_How to complete this task_.
Lines below that include "fillstyle" are the answer; copy each one.

_Material for this exercise_.
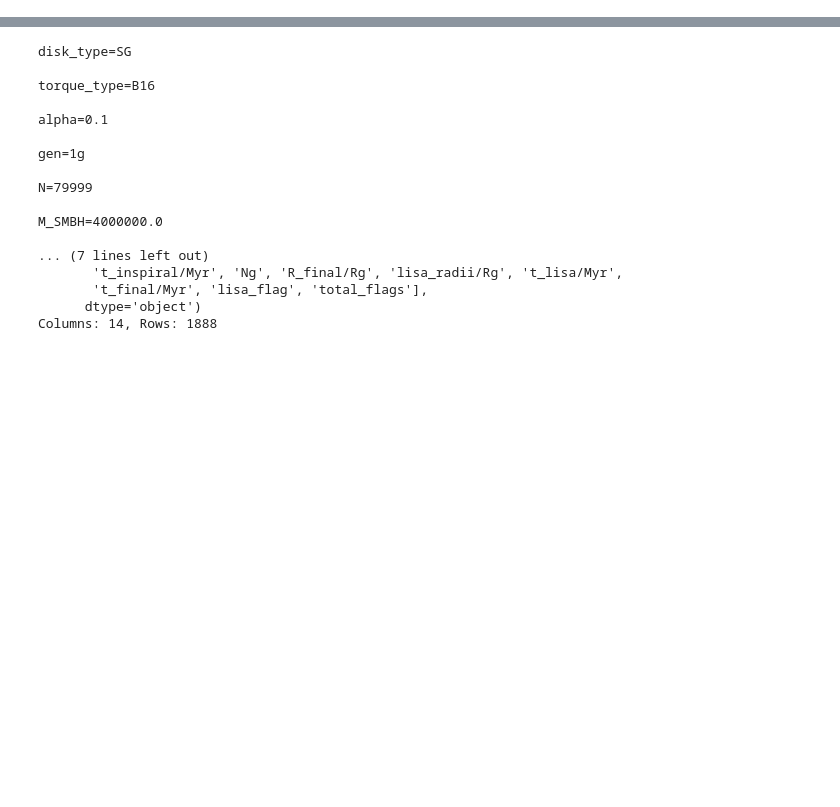
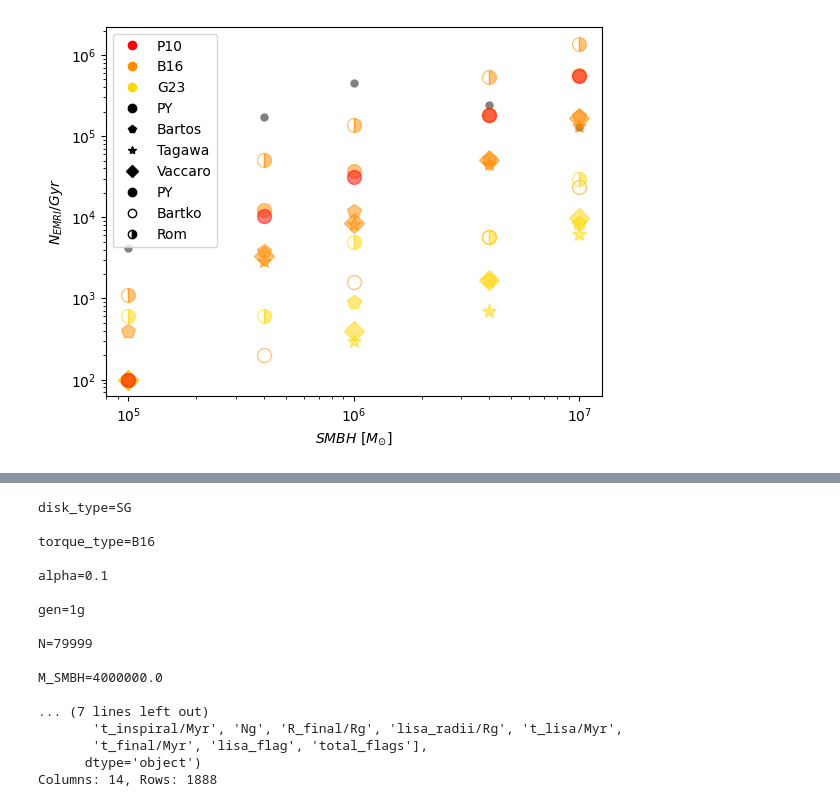
Before and after one commit to jt-stevenson/EMRIs_test, a Jupyter notebook: EMRIs_plots.ipynb, the cells around one changed output, grey strips where cells are left out. Drawn from its saved outputs; the diff is of its cells as text; code cells hidden in the pictures; blank space fills up the shorter version.

```diff
--- a/EMRIs_plots.ipynb
+++ b/EMRIs_plots.ipynb
@@ -147,0 +103,78 @@ Tdisk 100.0 Myr, 4.5e+02 NEmri/Gyr
+# %%
+
+Mbh_PY=[1e5, 4e5, 1e6, 4e6, 1e7]
+Rates_PY=[4.2e3, 1.7e5, 4.5e5, 2.4e5, 1.3e5]
+
+plt.plot(Mbh_PY, Rates_PY, marker='.', color='grey', markersize=10, linestyle='None')
+
+for group in groups:
+    for i in range(0, len(params)):
+        try:
+            wind=group[1]['wind'][i]
+            TT=group[1]['TT'][i]
+            Tdisk=group[1]['T_disc/Myr'][i]
+            if Tdisk==10.0 and wind=='On':
+                Mbh=group[1]['MBH/Msun'][i]
+                BIMF=group[1]['BIMF'][i]
+                RD=group[1]['RD'][i]
+                N_emri=group[1]['N_EMRI'][i]
+                Tdisk=group[1]['T_disc/Myr'][i] * 1e6
+                G_emri=N_emri*(1e9/Tdisk)
+                print(f'\nTT: {TT}, BIMF: {BIMF}, RD: {RD}, wind: {wind}')
+                print(f'Tdisk {Tdisk/1e6:.1f} Myr, {G_emri:.1e} NEmri/Gyr')
+                if TT=='P10':
+                    color='r'
+                elif TT=='B16':
+                    color='darkorange'
+                elif TT=='G23':
+                    color='gold'
+
+                if BIMF=='PY':
+                    marker='o'
+                if BIMF=='Bartos':
+                    marker='p'
+                if BIMF=='Tagawa':
+                    marker='*'
+                if BIMF=='Vaccaro':
+                    marker='D'
+
+                if RD=='PY':
+                    fillstyle='full'
+                if RD=='Bartko':
+                    fillstyle='none'
+                if RD=='Rom':
+                    fillstyle='right'
+
+                plt.plot(Mbh, G_emri, marker=marker, color=color, markersize=10, fillstyle=fillstyle, alpha=0.5)
+        except KeyError:
+            pass
+
+legend_elements = [Line2D([0], [0], marker='o', color='r', label='P10',linestyle='None'),
+                   Line2D([0], [0], marker='o', color='darkorange', label='B16',linestyle='None'),
+                   Line2D([0], [0], marker='o', color='gold', label='G23',linestyle='None'),
+                   Line2D([0], [0], marker='o', color='k', label='PY',linestyle='None'),
+                   Line2D([0], [0], marker='p', color='k', label='Bartos',linestyle='None'),
+                   Line2D([0], [0], marker='*', color='k', label='Tagawa',linestyle='None'),
+                   Line2D([0], [0], marker='D', color='k', label='Vaccaro',linestyle='None'),
+                   Line2D([0], [0], marker='o', color='k', label='PY',linestyle='None', fillstyle='full'),
+                   Line2D([0], [0], marker='o', color='k', label='Bartko',linestyle='None', fillstyle='none'),
+                   Line2D([0], [0], marker='o', color='k', label='Rom',linestyle='None', fillstyle='right')]
+
+plt.xscale('log')
+plt.yscale('log')
+
+plt.ylabel('$N_{EMRI}/Gyr$')
+plt.xlabel('$SMBH~[M_{\odot}]$')
+
+plt.legend(handles=legend_elements)
+
+plt.savefig(f'/Users/pmxks13/PhD/EMRIs_test/EMRI_Rates/Rates_MasterPlot_TT_Tdisk_10.png')
+plt.show()
+# for i in range(0, len(params['MBH/Msun'])):
+#     wind=params['wind'][i]
+#     Mbh=params['MBH/Msun'][i]
+#     N_emri=params['N_EMRI'][i]
+#     Tdisk=params['T_disc/Myr'][i] * 1e6
+#     G_emri=N_emri*(1e9/Tdisk)
+#     print(f'wind {wind}, {Mbh:.1e} MSun, {Tdisk/1e6:.1f} Myr, {G_emri:.1e} NEmri/Gyr')
+# %% [output]
@@ -148 +198,2 @@ Tdisk 100.0 Myr, 4.5e+02 NEmri/Gyr
+[figure, added]
 # %%
```
Also changed, not shown: parts of 7 cells of this notebook, 4 other files.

_Finished task_.
+                    fillstyle='full'
+                    fillstyle='none'
+                    fillstyle='right'
+                plt.plot(Mbh, G_emri, marker=marker, color=color, markersize=10, fillstyle=fillstyle, alpha=0.5)
+                   Line2D([0], [0], marker='o', color='k', label='PY',linestyle='None', fillstyle='full'),
+                   Line2D([0], [0], marker='o', color='k', label='Bartko',linestyle='None', fillstyle='none'),
+                   Line2D([0], [0], marker='o', color='k', label='Rom',linestyle='None', fillstyle='right')]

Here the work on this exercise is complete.